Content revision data

____________

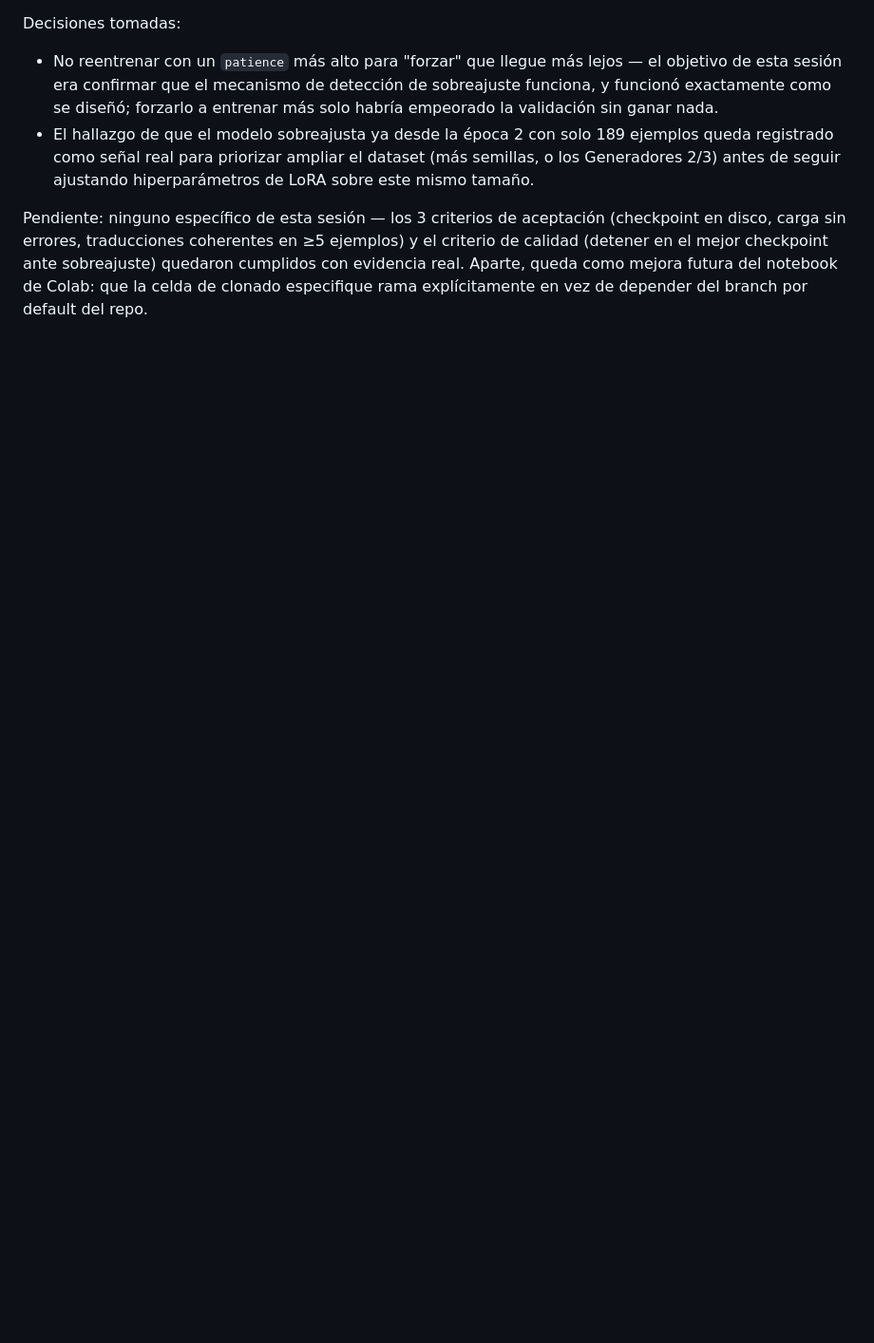
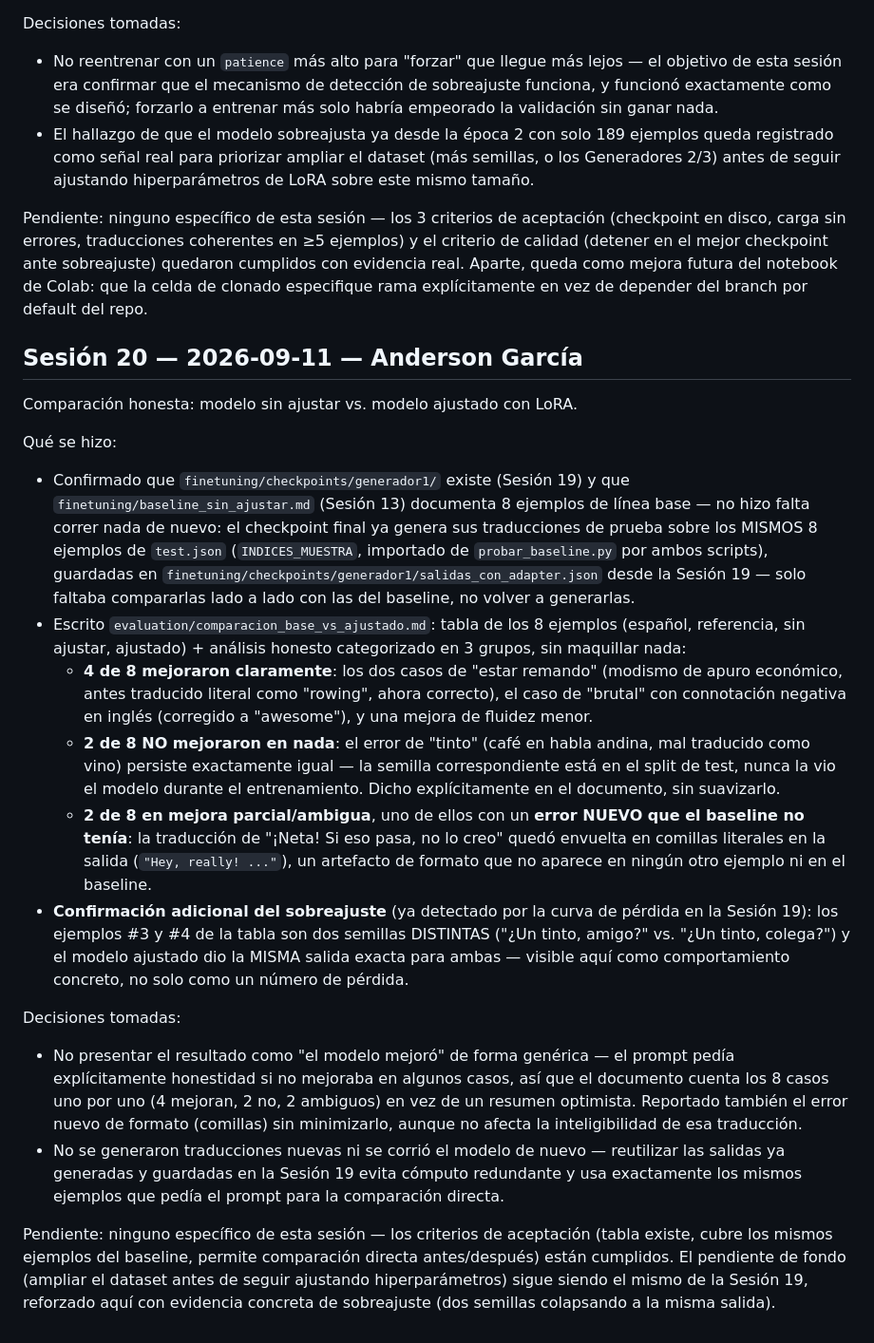
Before and after one commit to Anderfg13/traductor-jerga-dialectal-slm, a Markdown page: BITACORA.md, the part around the change. Shown at 95% size. GitHub-like rendering; blank space fills up the shorter version.

```diff
--- a/BITACORA.md
+++ b/BITACORA.md
@@ -1231,3 +1231,62 @@ mejor checkpoint ante sobreajuste) quedaron cumplidos con evidencia
 real. Aparte, queda como mejora futura del notebook de Colab: que la
 celda de clonado especifique rama explícitamente en vez de depender
 del branch por default del repo.
+
+## Sesión 20 — 2026-09-11 — Anderson García
+
+Comparación honesta: modelo sin ajustar vs. modelo ajustado con LoRA.
+
+Qué se hizo:
+- Confirmado que `finetuning/checkpoints/generador1/` existe (Sesión
+  19) y que `finetuning/baseline_sin_ajustar.md` (Sesión 13) documenta
+  8 ejemplos de línea base — no hizo falta correr nada de nuevo: el
+  checkpoint final ya genera sus traducciones de prueba sobre los
+  MISMOS 8 ejemplos de `test.json` (`INDICES_MUESTRA`, importado de
+  `probar_baseline.py` por ambos scripts), guardadas en
+  `finetuning/checkpoints/generador1/salidas_con_adapter.json` desde
+  la Sesión 19 — solo faltaba compararlas lado a lado con las del
+  baseline, no volver a generarlas.
+- Escrito `evaluation/comparacion_base_vs_ajustado.md`: tabla de los 8
+  ejemplos (español, referencia, sin ajustar, ajustado) + análisis
+  honesto categorizado en 3 grupos, sin maquillar nada:
+  - **4 de 8 mejoraron claramente**: los dos casos de "estar remando"
+    (modismo de apuro económico, antes traducido literal como
+    "rowing", ahora correcto), el caso de "brutal" con connotación
+    negativa en inglés (corregido a "awesome"), y una mejora de
+    fluidez menor.
+  - **2 de 8 NO mejoraron en nada**: el error de "tinto" (café en
+    habla andina, mal traducido como vino) persiste exactamente igual
+    — la semilla correspondiente está en el split de test, nunca la
+    vio el modelo durante el entrenamiento. Dicho explícitamente en el
+    documento, sin suavizarlo.
+  - **2 de 8 en mejora parcial/ambigua**, uno de ellos con un **error
+    NUEVO que el baseline no tenía**: la traducción de "¡Neta! Si eso
+    pasa, no lo creo" quedó envuelta en comillas literales en la
+    salida (`"Hey, really! ..."`), un artefacto de formato que no
+    aparece en ningún otro ejemplo ni en el baseline.
+- **Confirmación adicional del sobreajuste** (ya detectado por la
+  curva de pérdida en la Sesión 19): los ejemplos #3 y #4 de la tabla
+  son dos semillas DISTINTAS ("¿Un tinto, amigo?" vs. "¿Un tinto,
+  colega?") y el modelo ajustado dio la MISMA salida exacta para
+  ambas — visible aquí como comportamiento concreto, no solo como un
+  número de pérdida.
+
+Decisiones tomadas:
+- No presentar el resultado como "el modelo mejoró" de forma genérica
+  — el prompt pedía explícitamente honestidad si no mejoraba en
+  algunos casos, así que el documento cuenta los 8 casos uno por uno
+  (4 mejoran, 2 no, 2 ambiguos) en vez de un resumen optimista.
+  Reportado también el error nuevo de formato (comillas) sin
+  minimizarlo, aunque no afecta la inteligibilidad de esa traducción.
+- No se generaron traducciones nuevas ni se corrió el modelo de nuevo
+  — reutilizar las salidas ya generadas y guardadas en la Sesión 19
+  evita cómputo redundante y usa exactamente los mismos ejemplos que
+  pedía el prompt para la comparación directa.
+
+Pendiente: ninguno específico de esta sesión — los criterios de
+aceptación (tabla existe, cubre los mismos ejemplos del baseline,
+permite comparación directa antes/después) están cumplidos. El
+pendiente de fondo (ampliar el dataset antes de seguir ajustando
+hiperparámetros) sigue siendo el mismo de la Sesión 19, reforzado aquí
+con evidencia concreta de sobreajuste (dos semillas colapsando a la
+misma salida).
```
Also changed, not shown: evaluation/comparacion_base_vs_ajustado.md (added, +108 -0 lines).
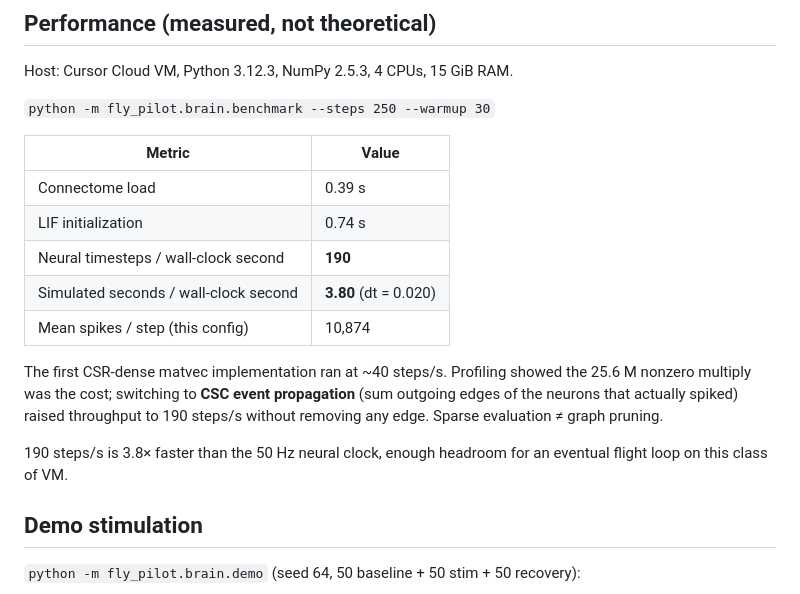
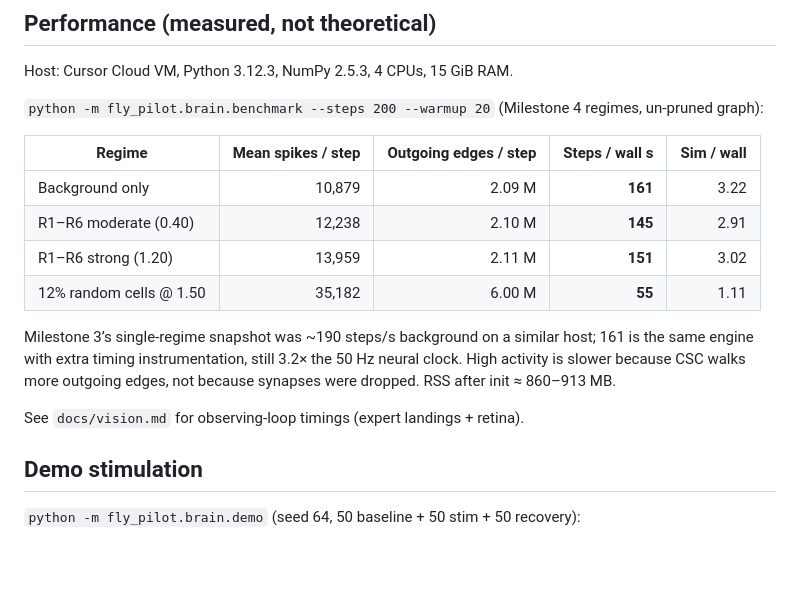
Before and after one commit to harshb16/fly-pilot, a Markdown page: docs/malecns.md, the part around the change. Drawn GitHub-style; blank space fills up the shorter version.

```diff
--- a/docs/malecns.md
+++ b/docs/malecns.md
@@ -220,24 +220,22 @@ CSR/CSC numeric payload: 205 MB each (float32 data + int32 indices + indptr).
 
 Host: Cursor Cloud VM, Python 3.12.3, NumPy 2.5.3, 4 CPUs, 15 GiB RAM.
 
-`python -m fly_pilot.brain.benchmark --steps 250 --warmup 30`
+`python -m fly_pilot.brain.benchmark --steps 200 --warmup 20` (Milestone 4
+regimes, un-pruned graph):
 
-| Metric | Value |
-|---|---|
-| Connectome load | 0.39 s |
-| LIF initialization | 0.74 s |
-| Neural timesteps / wall-clock second | **190** |
-| Simulated seconds / wall-clock second | **3.80** (dt = 0.020) |
-| Mean spikes / step (this config) | 10,874 |
+| Regime | Mean spikes / step | Outgoing edges / step | Steps / wall s | Sim / wall |
+|---|---:|---:|---:|---:|
+| Background only | 10,879 | 2.09 M | **161** | 3.22 |
+| R1–R6 moderate (0.40) | 12,238 | 2.10 M | **145** | 2.91 |
+| R1–R6 strong (1.20) | 13,959 | 2.11 M | **151** | 3.02 |
+| 12% random cells @ 1.50 | 35,182 | 6.00 M | **55** | 1.11 |
 
-The first CSR-dense matvec implementation ran at ~40 steps/s. Profiling
-showed the 25.6 M nonzero multiply was the cost; switching to **CSC event
-propagation** (sum outgoing edges of the neurons that actually spiked) raised
-throughput to 190 steps/s without removing any edge. Sparse evaluation ≠
-graph pruning.
+Milestone 3’s single-regime snapshot was ~190 steps/s background on a similar
+host; 161 is the same engine with extra timing instrumentation, still 3.2× the
+50 Hz neural clock. High activity is slower because CSC walks more outgoing
+edges, not because synapses were dropped. RSS after init ≈ 860–913 MB.
 
-190 steps/s is 3.8× faster than the 50 Hz neural clock, enough headroom for
-an eventual flight loop on this class of VM.
+See `docs/vision.md` for observing-loop timings (expert landings + retina).
 
 ## Demo stimulation
 
```
Also changed, not shown: docs/vision.md (+54 -0 lines).
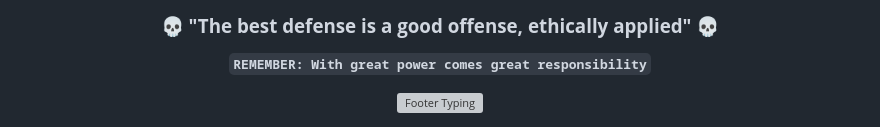
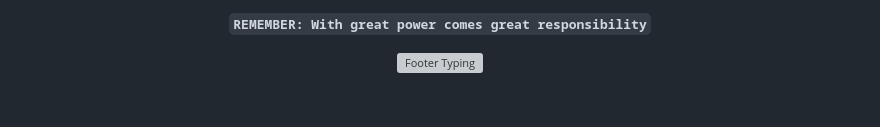
Before and after one commit to RicheByte/RicheByte, a Markdown page: README.md, the part around the change printed below. Drawn GitHub-style; blank space fills up the shorter version; grey boxes are pictures that could not be loaded.

```diff
--- a/README.md
+++ b/README.md
@@ -297,8 +257,4 @@ while(universe.exists()) {
 
-  ### 💀 **"The best defense is a good offense, ethically applied"** 💀
+**`REMEMBER: With great power comes great responsibility`**
 
-  **`REMEMBER: With great power comes great responsibility`**
-
-  <img src="https://readme-typing-svg.herokuapp.com?font=Orbitron&size=25&duration=4000&pause=1000&color=00FF41&center=true&vCenter=true&width=600&lines=STAY+CURIOUS+%7C+STAY+ETHICAL;HACK+THE+PLANET+%7C+RESPONSIBLY;BREAK+BARRIERS+%7C+NOT+SYSTEMS" alt="Footer Typing" />
-
-</div>
+<img src="https://readme-typing-svg.herokuapp.com?font=Orbitron&size=25&duration=4000&pause=1000&color=00FF41&center=true&vCenter=true&width=600&lines=STAY+CURIOUS+%7C+STAY+ETHICAL;HACK+THE+PLANET+%7C+RESPONSIBLY;BREAK+BARRIERS+%7C+NOT+SYSTEMS" alt="Footer Typing" /> </div>
```
Also changed, not shown: other parts of README.md (+30 -70 lines).
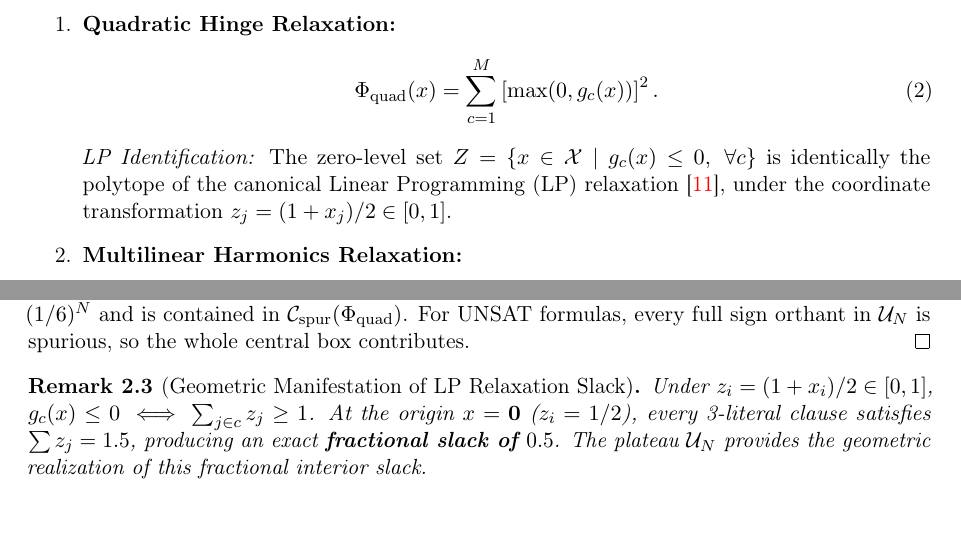
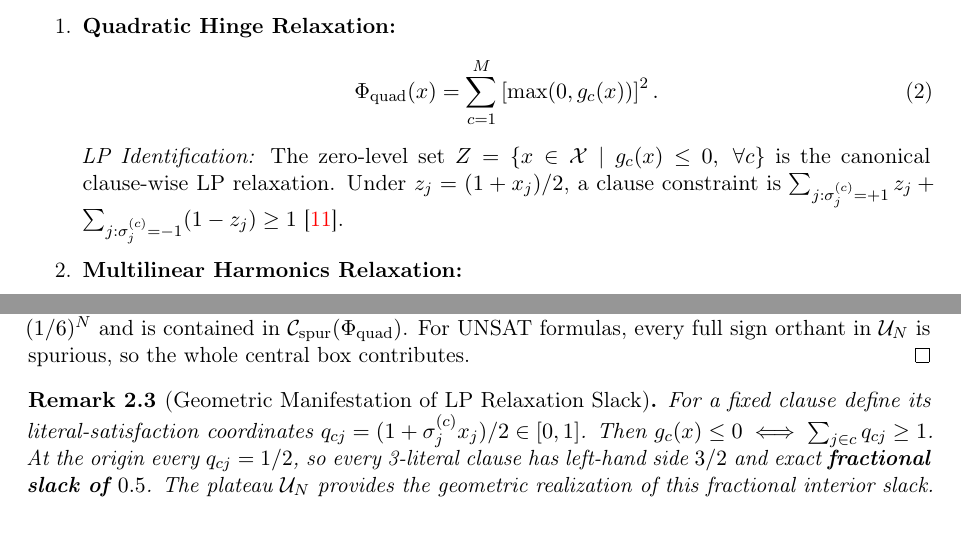
Before and after one commit to thiagocarvalhodba/p-vs-np-carvalho, a LaTeX paper (Publicacoes/CLG_FOUNDATIONS_ARXIV.tex): two parts of pages 2 and 4 of 19, joined at a grey line, cut so that both start at the same text. Compiled offline with pdfLaTeX.

Commit message:
audit(foundations): correct LP literal coordinates and IEEE wording

```diff
--- a/Publicacoes/CLG_FOUNDATIONS_ARXIV.tex
+++ b/Publicacoes/CLG_FOUNDATIONS_ARXIV.tex
@@ -82,7 +82,7 @@ The three canonical relaxations on the hypercube $\mathcal{X} = [-1, 1]^N$ are:
     \begin{equation}
     \Phi_{\rm quad}(x) = \sum_{c=1}^M \left[\max(0, g_c(x))\right]^2.
     \end{equation}
-    \textit{LP Identification:} The zero-level set $Z = \{x \in \mathcal{X} \mid g_c(x) \le 0, \; \forall c\}$ is identically the polytope of the canonical Linear Programming (LP) relaxation \cite{goemans1995improved}, under the coordinate transformation $z_j = (1 + x_j)/2 \in [0, 1]$.
+    \textit{LP Identification:} The zero-level set $Z = \{x \in \mathcal{X} \mid g_c(x) \le 0, \; \forall c\}$ is the canonical clause-wise LP relaxation. Under $z_j=(1+x_j)/2$, a clause constraint is $\sum_{j:\sigma_j^{(c)}=+1} z_j+\sum_{j:\sigma_j^{(c)}=-1}(1-z_j)\ge1$ \cite{goemans1995improved}.
     \item \textbf{Multilinear Harmonics Relaxation:}
     \begin{equation}
     \Phi_{\rm mult}(x) = \sum_{c=1}^M \prod_{j \in c} \frac{1 - \sigma_j^{(c)} x_j}{2}.
@@ -177,7 +177,7 @@ Under (H3'), choose any Boolean assignment $s\in\{-1,+1\}^N$ that violates at le
 \end{proof}
 
 \begin{remark}[Geometric Manifestation of LP Relaxation Slack]
-Under $z_i = (1 + x_i)/2 \in [0, 1]$, $g_c(x) \leq 0 \iff \sum_{j \in c} z_j \geq 1$. At the origin $x=\mathbf{0}$ ($z_i = 1/2$), every 3-literal clause satisfies $\sum z_j = 1.5$, producing an exact \textbf{fractional slack of $0.5$}.
+For a fixed clause define its literal-satisfaction coordinates $q_{cj}=(1+\sigma_j^{(c)}x_j)/2\in[0,1]$. Then $g_c(x)\le0\iff\sum_{j\in c}q_{cj}\ge1$. At the origin every $q_{cj}=1/2$, so every 3-literal clause has left-hand side $3/2$ and exact \textbf{fractional slack of $0.5$}.
 The plateau $\mathcal{U}_N$ provides the geometric realization of this fractional interior slack.
 \end{remark}
 
```
Also changed, not shown: Publicacoes/CLG_FOUNDATIONS_ARXIV.tex (6 more changed lines).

____________

Exercise brief
Show every line of the data in which the word "modelo" appears.

Result for this task
+Comparación honesta: modelo sin ajustar vs. modelo ajustado con LoRA.
+    vio el modelo durante el entrenamiento. Dicho explícitamente en el
+  colega?") y el modelo ajustado dio la MISMA salida exacta para
+- No presentar el resultado como "el modelo mejoró" de forma genérica
+- No se generaron traducciones nuevas ni se corrió el modelo de nuevo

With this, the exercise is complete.